Do animal communicators really talk to dogs?

Communicating with pets

Fido and I have had two experiences with animal communicators. In one case, the communicator was hardly Dr. Doolittle; but what the other communicator told me had an uncanny fit with issues under discussion in our household.

The first held regular hours at a local pet shop. Fido paid no attention to her. He was searching for the dog biscuit aisle. She told me Fido was too polite to talk about his previous household and really liked the harness I’d bought him because it made him feel like he belonged to someone. Given that he had been rescued from a shelter only a few weeks earlier, this information fit . . . in a way . . . but it could have been said by or about any dog.

When we met with Lydia Hiby earlier this month, it was a different conversation entirely. The 15-minute long session was scheduled through a dog club we belong to.

Two things struck me when we walked in and met Lydia. The first was the warm, comforting energy that radiated from her. The second was her stunning, oceanic, blue green eyes. Fido, who is shy and nearly always aloof from new people, took up his Sphinx pose staring toward the door at the end of his leash with his back to Lydia and me. He gave no indication that anything was happening during our session.

Lydia asked only two questions: how old was Fido and how long had I had him. Without a pause, she started telling me what Fido was communicating:

  • His life could be described first as chaotic and then as peaceful.

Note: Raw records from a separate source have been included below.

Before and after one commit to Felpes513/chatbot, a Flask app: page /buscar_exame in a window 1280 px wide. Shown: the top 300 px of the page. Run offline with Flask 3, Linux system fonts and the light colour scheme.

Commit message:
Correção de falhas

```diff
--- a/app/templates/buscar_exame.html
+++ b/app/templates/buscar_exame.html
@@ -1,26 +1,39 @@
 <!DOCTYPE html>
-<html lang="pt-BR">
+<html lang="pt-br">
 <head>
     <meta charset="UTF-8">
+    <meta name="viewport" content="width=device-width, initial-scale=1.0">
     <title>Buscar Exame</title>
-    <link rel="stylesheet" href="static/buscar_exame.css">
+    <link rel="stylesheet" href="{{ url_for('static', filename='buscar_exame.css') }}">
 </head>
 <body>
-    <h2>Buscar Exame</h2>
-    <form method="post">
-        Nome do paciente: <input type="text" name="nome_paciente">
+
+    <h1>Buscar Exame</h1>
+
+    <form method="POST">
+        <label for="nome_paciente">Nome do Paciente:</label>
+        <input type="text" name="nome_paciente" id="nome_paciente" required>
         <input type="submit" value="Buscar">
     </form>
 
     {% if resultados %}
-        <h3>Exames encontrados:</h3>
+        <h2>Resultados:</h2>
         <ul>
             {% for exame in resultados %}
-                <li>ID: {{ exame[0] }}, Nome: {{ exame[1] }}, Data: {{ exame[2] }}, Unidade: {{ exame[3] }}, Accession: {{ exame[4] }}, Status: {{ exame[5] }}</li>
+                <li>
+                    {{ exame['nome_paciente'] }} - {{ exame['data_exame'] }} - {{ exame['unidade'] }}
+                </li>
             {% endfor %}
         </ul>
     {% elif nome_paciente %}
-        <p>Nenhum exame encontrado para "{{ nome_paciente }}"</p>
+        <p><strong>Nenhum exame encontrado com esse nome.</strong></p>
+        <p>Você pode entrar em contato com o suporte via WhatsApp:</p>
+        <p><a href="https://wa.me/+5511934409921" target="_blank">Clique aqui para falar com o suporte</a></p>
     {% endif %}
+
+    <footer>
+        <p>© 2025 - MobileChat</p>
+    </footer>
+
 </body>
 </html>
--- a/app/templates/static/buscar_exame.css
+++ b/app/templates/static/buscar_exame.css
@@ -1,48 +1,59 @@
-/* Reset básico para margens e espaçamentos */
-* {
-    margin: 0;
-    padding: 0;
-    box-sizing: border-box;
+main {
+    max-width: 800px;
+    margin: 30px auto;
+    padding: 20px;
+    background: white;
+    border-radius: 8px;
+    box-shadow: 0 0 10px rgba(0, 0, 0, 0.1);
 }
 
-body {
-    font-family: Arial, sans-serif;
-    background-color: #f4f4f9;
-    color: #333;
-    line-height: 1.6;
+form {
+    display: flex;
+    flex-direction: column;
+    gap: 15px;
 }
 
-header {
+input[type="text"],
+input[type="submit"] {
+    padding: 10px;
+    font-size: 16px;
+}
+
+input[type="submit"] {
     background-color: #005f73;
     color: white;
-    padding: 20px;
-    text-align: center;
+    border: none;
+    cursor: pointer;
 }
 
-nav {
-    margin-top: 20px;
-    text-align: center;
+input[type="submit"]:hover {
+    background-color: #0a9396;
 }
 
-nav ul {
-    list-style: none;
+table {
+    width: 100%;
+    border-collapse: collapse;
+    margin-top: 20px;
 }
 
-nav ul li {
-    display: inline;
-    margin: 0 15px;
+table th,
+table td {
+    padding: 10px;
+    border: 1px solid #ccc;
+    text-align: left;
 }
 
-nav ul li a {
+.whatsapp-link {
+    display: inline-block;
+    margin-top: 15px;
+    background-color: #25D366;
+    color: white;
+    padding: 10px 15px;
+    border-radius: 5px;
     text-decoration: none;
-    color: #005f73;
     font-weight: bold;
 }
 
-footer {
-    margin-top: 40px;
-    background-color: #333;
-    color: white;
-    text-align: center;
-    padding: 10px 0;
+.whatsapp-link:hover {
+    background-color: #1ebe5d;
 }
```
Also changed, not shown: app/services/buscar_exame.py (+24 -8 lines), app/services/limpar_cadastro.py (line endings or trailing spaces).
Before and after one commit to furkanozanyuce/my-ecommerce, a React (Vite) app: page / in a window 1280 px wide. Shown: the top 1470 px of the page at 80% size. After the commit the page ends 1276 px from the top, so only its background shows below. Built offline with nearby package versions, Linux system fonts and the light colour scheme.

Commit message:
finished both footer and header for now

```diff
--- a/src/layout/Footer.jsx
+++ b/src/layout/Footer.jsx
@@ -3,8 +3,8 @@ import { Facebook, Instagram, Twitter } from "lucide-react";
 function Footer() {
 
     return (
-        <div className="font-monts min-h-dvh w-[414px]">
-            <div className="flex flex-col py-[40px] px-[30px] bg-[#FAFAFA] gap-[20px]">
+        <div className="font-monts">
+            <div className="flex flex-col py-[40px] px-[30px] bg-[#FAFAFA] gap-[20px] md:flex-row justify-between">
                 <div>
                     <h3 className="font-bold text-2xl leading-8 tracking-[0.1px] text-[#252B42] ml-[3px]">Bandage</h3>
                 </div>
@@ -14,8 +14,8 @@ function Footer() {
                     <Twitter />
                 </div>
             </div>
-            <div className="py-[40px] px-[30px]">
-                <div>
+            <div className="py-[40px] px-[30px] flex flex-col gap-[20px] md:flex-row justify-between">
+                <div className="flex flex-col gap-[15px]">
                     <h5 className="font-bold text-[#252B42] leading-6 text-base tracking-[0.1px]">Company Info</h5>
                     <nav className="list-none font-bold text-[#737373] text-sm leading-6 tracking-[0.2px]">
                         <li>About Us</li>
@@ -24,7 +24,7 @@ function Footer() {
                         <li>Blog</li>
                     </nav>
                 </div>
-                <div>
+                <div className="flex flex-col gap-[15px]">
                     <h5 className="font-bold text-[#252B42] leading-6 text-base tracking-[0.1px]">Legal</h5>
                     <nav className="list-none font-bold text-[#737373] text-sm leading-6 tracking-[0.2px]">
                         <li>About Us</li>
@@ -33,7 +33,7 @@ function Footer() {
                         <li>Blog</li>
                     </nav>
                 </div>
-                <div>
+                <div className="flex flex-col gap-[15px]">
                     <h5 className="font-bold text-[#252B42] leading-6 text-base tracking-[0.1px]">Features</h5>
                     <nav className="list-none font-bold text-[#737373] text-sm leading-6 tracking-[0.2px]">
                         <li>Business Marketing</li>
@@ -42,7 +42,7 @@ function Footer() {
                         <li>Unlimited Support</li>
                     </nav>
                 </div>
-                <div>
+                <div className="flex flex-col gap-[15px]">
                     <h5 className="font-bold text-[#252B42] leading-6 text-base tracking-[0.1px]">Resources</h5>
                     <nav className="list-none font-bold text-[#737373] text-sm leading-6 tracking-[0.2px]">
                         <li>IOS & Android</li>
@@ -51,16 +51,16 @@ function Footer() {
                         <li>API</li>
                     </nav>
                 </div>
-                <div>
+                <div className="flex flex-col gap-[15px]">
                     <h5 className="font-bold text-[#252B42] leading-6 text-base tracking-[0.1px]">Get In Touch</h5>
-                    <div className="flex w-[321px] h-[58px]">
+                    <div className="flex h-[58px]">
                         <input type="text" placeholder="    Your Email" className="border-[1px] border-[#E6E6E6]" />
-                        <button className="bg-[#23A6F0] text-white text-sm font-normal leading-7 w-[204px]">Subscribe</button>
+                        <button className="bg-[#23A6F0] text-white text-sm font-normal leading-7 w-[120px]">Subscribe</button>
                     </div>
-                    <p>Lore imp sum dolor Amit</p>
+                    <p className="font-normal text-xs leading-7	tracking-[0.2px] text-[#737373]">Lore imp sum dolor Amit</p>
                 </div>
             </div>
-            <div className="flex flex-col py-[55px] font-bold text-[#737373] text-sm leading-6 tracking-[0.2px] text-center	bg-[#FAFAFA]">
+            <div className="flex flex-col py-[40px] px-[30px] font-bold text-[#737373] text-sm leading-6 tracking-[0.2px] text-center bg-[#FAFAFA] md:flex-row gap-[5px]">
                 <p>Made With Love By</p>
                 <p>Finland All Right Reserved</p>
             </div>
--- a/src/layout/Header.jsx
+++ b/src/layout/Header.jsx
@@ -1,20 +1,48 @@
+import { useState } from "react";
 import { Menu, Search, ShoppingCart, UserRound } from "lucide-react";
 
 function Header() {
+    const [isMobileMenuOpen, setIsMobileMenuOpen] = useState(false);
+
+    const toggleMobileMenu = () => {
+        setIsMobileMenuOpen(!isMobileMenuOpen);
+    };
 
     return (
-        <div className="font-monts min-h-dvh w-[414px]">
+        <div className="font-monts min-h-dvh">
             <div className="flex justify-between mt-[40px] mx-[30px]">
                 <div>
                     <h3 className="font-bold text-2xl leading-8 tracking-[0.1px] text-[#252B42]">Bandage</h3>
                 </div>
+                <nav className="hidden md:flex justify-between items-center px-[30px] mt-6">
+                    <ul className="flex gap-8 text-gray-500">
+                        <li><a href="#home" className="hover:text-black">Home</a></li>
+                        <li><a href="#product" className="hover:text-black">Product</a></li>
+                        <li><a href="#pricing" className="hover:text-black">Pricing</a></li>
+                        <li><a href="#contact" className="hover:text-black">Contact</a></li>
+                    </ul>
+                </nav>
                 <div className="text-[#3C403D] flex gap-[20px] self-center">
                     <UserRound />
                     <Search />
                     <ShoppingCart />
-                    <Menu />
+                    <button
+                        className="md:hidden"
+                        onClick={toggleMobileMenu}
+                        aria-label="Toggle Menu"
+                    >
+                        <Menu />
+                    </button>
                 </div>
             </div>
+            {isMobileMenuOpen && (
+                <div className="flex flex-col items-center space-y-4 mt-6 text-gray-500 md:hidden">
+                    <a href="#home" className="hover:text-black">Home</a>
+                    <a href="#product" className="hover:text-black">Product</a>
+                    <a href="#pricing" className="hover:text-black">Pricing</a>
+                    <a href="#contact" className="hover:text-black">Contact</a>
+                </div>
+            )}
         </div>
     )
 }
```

The lady who had owned him before loved him, but had kids.  The kids weren’t bad but ran around, bounced balls, yelled and were in his face all the time. He really likes the calm peaceful routines of my household, Lydia told me, adding that Fido appreciates it when I step between him and advancing children.

My response: Fido definitely does not like children. He particularly hates little girls around eight or nine years old, For years he also hated balls, especially larger ones. He’s not a sociable dog and seems

  • His joints are feeling better now.

My response: In late August, Fido’s vet had prescribed cosequin when I’d told her how many mornings he woke up walking stiffly and slowly. After nearly two months, the stiffness is gone. But I never mentioned this with Lydia or any of my dog club friends.

  • He’s having some trouble hearing. It’s worse in his left ear.

My response: I had also discussed this with Fido’s vet (but not with Lydia). The vet said that she thought it was partly age and partly a senior dog’s sense of entitlement to ignore what he didn’t care to obey.

  • He wouldn’t mind having a bird in the house.

My response initially was, “Come again?” I’ve never had a desire to keep birds, and Fido had only rarely shown any interest in birds. It took me several days of thinking to wonder if this was his response to conversations I’d had with a friend about whether I should get a second dog as Fido ages. Guess the answer to that is NO. But stated in a totally facing-saving way as only a dog would do.

Lydia asked if there were questions I wanted to ask and I raised the issue of a road trip I’m thinking about and whether Fido should come along or stay at home. According to Lydia, Fido has some concerns about riding in cars, but generally felt he’d rather go than stay.  But if he stayed at home, he’d prefer having someone come in to take care of him than to have to go somewhere like a kennel or a neighbor’s house.

One of the hardest things about understanding animal communication is that there is nothing physically to observe. Lydia, who has been a veterinary technician and worked as an animal communicator for more than 20 years, says on her website that she works by first “asking” the animal what he or she needs to “talk” about.

“This is done by my sending pictures to your pet about what you need to know,” she continues. “”The process continues by your animal companion sending me pictures, emotions and physical sensations. I feel these in my body and then make them into a dialog to give you the answers that you need.  When I do a body scan, I can give you valuable information you can take back to your veterinarian, chiropractor, farrier or trainer.”

I don’t know how this process works. I do know that I can sometimes finish other people’s sentences or know who is calling before I look at caller ID. I certainly believe that communication is more complex than just normal talking.

Did I find the process valuable? Yes, and I would consider doing it again. It was fascinating when things I never mentioned or even thought about came up in Lydia’s report — Fido’s joints feeling better, his hearing being bad or the bird issue. Could you invalidate these issues as interpretations I made after the fact. Of course.

One thing that Lydia can do is a consultation about when it may be time to put a dog to sleep. That could be a useful addition to the decision-making process.

Lydia has written a book called Conversations with Animals and does seminars to teach people to use techniques to communicate with animals or nonverbal people such as people who have had a stroke, are in a coma or are autistic.